He might have failed even had the winds held fair, for Cartagena was a powerful fortress, which it remains today, a treasure of 17th century military engineering and a jewel of colonial architecture.
The Colombian government is desperately trying to develop tourist business, but it’s a task as hard as sailing into the wind. A government tourist brochure cheerily proclaims, "Colombia, the only risk is wanting to stay."
Not quite. Last week, six tourists were kidnapped on the Pacific coast and the usual violence continued across this nation of 44.5 million, Latin America’s fourth largest country.
Travel to Colombia, long a world leader in kidnapping, drug dealing and gunplay, is not for the faint of heart. What a tragedy; Colombia is a magnificent nation, with vast resources of coffee, gold, silver, oil, emeralds, and coal, with a charming, friendly people and some of the world’s most beautiful women (a title shared with neighboring Venezuela).
Colombia has been racked by violence since the 19th century. From 1900—1953, two parties, the Liberals and Conservatives, massacred one another with mindless abandon. Entire villages were slaughtered in the communal madness. At least 400,000 Colombians died in what they call, "La Violencia."
At the heart of this orgy of violence lay bitter rivalry between big landowners of Spanish descent, known as "latafundistas," and with Colombians of mixed or pure Indian or black blood.
Interestingly, I found a similar historic phenomena when covering the 1980′s war in Nicaragua. Behind all the slogans about "Marxismo" and freedom, the struggle between leftist Sandinistas and rightist Contras was really an extension of a longtime feud between two powerful families of land barons that began in the late 1800′s.
In the 1970′s, Marxist rebel groups began waging guerilla war against the government in Bogotá. Today, the largest of these groups, the FARC, has turned into a combination of ideological extremists, bandit army, and a major force in dealing cocaine and heroin. Hidden in the vast Amazonian forests of southern Colombia, the FARC continues to terrorize the nation, staging frequent attacks and kidnappings. FARC currently holds over 700 hostages, including two Americans who were working for the Pentagon.
Opposing FARC is the more or less democratic government of Alvaro Uribe, a hard-line right-winger who is very close to the Bush Administration and a major US ally. Uribe’s father was killed by FARC in a botched kidnapping.
The army and police are unable to defeat FARC’s guerillas, who have increasingly turned to refining and transporting cocaine.
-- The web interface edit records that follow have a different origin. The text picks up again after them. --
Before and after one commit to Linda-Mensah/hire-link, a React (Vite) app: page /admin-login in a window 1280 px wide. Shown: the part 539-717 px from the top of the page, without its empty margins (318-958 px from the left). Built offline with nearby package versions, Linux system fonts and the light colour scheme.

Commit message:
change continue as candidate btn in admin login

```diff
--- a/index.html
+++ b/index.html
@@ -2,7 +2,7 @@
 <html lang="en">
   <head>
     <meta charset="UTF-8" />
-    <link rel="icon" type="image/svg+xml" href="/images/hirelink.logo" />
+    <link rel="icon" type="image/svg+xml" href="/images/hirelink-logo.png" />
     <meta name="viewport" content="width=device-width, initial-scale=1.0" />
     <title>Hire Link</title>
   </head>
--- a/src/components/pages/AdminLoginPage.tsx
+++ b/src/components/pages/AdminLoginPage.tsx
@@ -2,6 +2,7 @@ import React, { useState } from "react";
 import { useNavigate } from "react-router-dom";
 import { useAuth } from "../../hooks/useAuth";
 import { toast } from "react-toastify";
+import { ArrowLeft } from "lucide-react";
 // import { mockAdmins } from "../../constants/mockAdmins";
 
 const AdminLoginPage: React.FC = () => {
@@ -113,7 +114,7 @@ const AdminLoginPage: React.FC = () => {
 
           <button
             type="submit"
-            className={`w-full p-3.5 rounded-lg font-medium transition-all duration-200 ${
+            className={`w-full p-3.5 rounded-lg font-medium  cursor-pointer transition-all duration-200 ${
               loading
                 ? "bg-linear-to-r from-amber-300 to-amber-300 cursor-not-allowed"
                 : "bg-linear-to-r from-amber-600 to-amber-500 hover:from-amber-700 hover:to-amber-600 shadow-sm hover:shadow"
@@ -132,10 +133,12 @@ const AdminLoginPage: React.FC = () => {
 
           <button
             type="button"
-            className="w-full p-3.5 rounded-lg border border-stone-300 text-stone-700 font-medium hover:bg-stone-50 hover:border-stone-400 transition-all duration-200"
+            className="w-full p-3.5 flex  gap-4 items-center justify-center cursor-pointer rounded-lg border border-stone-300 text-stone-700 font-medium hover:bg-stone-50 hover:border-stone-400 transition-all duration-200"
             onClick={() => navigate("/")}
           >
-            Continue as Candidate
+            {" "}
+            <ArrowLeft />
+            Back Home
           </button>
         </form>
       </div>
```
Large landowners created their own private army of right-wing death squads, the AUC, with secret backing from the military and police. They have committed almost as many atrocities as FARC.
This week, Venezuela’s mercurial leader, Col. Hugo Chavez, enraged Uribe by declaring FARC "a legitimate" movement. FARC receives limited financial and moral support from European and Latin American leftists who wrongly see it as a liberation army fighting social evil and landowners. Cocaine, kidnapping and extortion supply steady income to FARC.
No one knows what to do about long-suffering Colombia. Washington backs and finances Uribe, but rightly fears getting sucked into a jungle war in Colombia. Meanwhile, Colombians continue to suffer and live in terror. Every attempt to end the war through negotiations has broken down, but there is clearly no other way to end this frightful conflict.
The US, Canada and the EU should make solving Colombia’s festering civil war a major diplomatic priority. Nicaragua and El Salvador’s civil wars offer sensible models for resolution. Both bitter, murderous conflicts were finally resolved by power sharing that has stood up remarkably well. There is a big difference, though, between these wars and Colombia: drugs.
Furious at being unable to sack Cartagena, Capt. Mansfield reportedly lay a dreaded pirate curse on Colombia. Alas, it worked.